EXERCISE: Locate each line in the records containing "footer". Copy it.

Front-end code edit data:
────

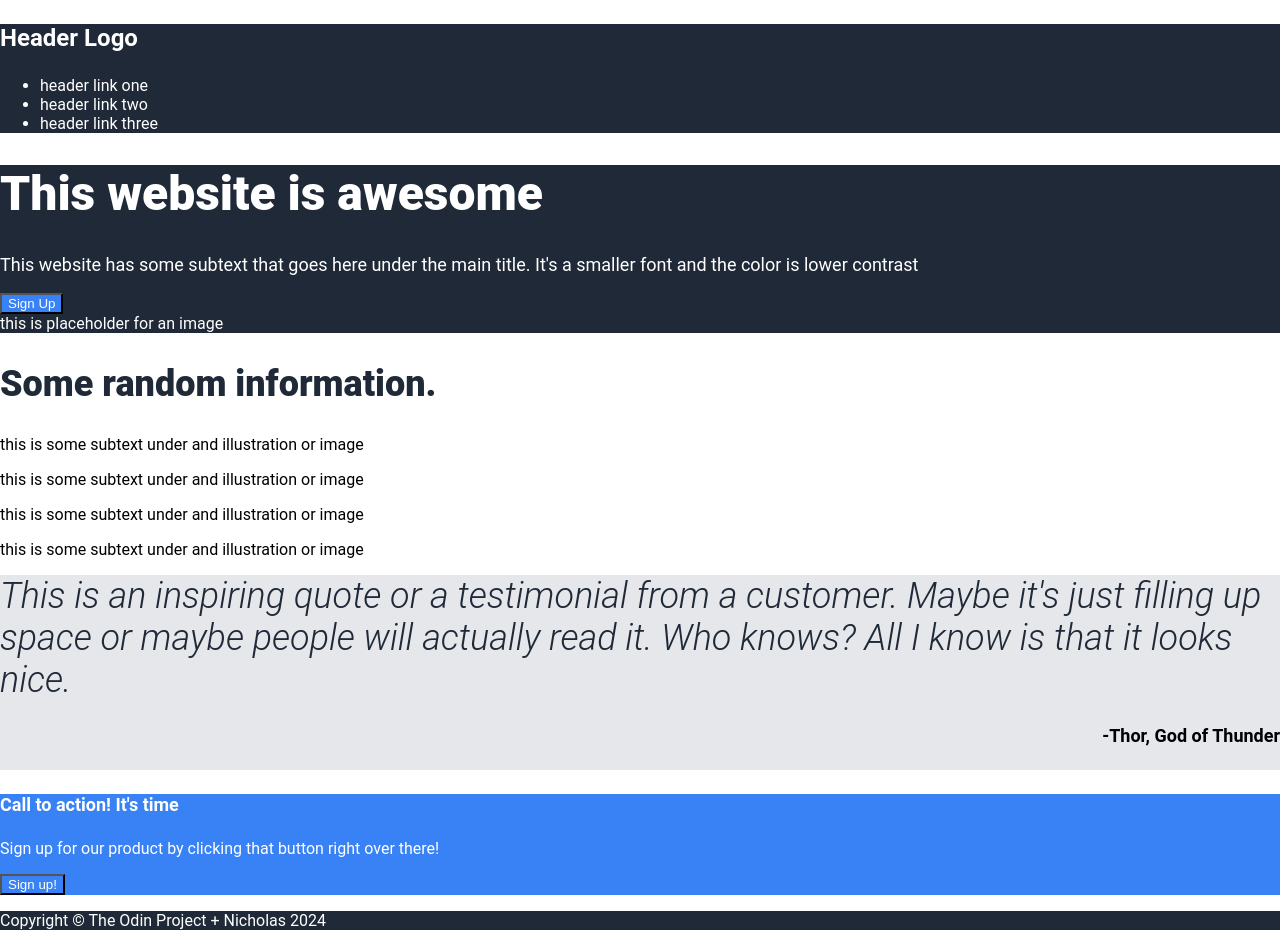
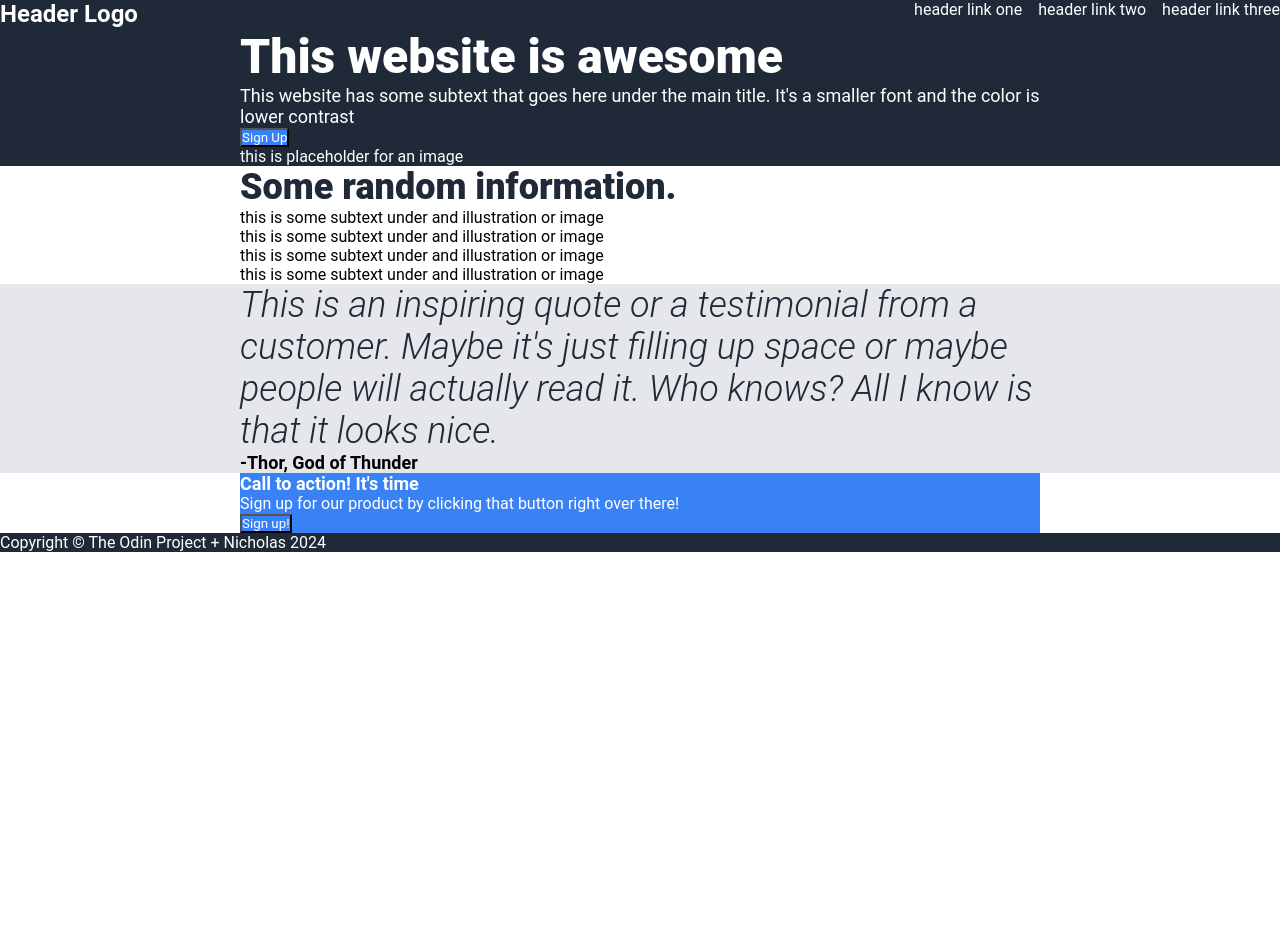
Before and after one commit to nlucaccioni/Odin_LandingPage, a plain HTML site: page index.html in a window 1280 px wide. After the commit the page ends 800 px from the top, so only its background shows below. Drawn offline with Linux system fonts and the light colour scheme.

Commit message:
Add helper container div to all sections except nav and footer to set a maximum width while still allowing full width bg

```diff
--- a/index.html
+++ b/index.html
@@ -16,6 +16,7 @@
         </ul>
     </nav>
     <header>
+        <div class="container">
             <div class="header_content">
                 <h1>This website is awesome</h1>
                 <p>This website has some subtext that goes here under the main title. It's a smaller font and the color is lower contrast</p>
@@ -24,8 +25,10 @@
             <div class="header_img">
                 this is placeholder for an image
             </div>
+        </div>
     </header>
-    <div>
+    <section>
+        <div class="container">
             <h2>Some random information.</h2>
             <div class="4_column">
                 <div class="column_item">
@@ -46,10 +49,14 @@
                 </div>
             </div>
         </div>
-    <div class="quote_block">
+    </section>
+    <section class="quote_block">
+        <div class="container">
             <h2 class="quote">This is an inspiring quote or a testimonial from a customer. Maybe it's just filling up space or maybe people will actually read it. Who knows? All I know is that it looks nice.</h2>
             <h4 class="quote_attribution">-Thor, God of Thunder</h4>
         </div>
+    </section>
+    <section class="container">
         <div class="CTA">
             <div class="CTA_Copy">
                 <h4>Call to action! It's time</h4>
@@ -57,6 +64,7 @@
             </div>
             <button>Sign up!</button>
         </div>
+    </section>
     <footer>
         <p>Copyright &copy The Odin Project + Nicholas 2024</p>
     </footer>
--- a/style.css
+++ b/style.css
@@ -4,7 +4,7 @@
     --light-gray: #E5E7EB;
 }
 
-body {
+body, body * {
     font-family: Roboto, 'sans-serif';
     margin: 0;
     padding: 0;
@@ -50,6 +50,11 @@ header, nav, footer {
     color: white;
 }
 
+.container {
+    max-width: 50rem;
+    margin: auto;
+}
+
 .quote_block {
     background-color: var(--light-gray);
     display: flex;
@@ -57,6 +62,17 @@ header, nav, footer {
     align-items: flex-end;
 }
 
+
+nav {
+    display: flex;
+    justify-content: space-between;
+}
+
+nav ul {
+    display: flex;
+    gap: 1rem;
+    list-style: none;
+}
 
 .CTA {
     background-color: var(--light-blue);
```
Lines whose indentation alone changed are shown as unchanged.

────

ANSWER TO THE PROBLEM:
Add helper container div to all sections except nav and footer to set a maximum width while still allowing full width bg
     <footer>
     </footer>
@@ -50,6 +50,11 @@ header, nav, footer {
@@ -57,6 +62,17 @@ header, nav, footer {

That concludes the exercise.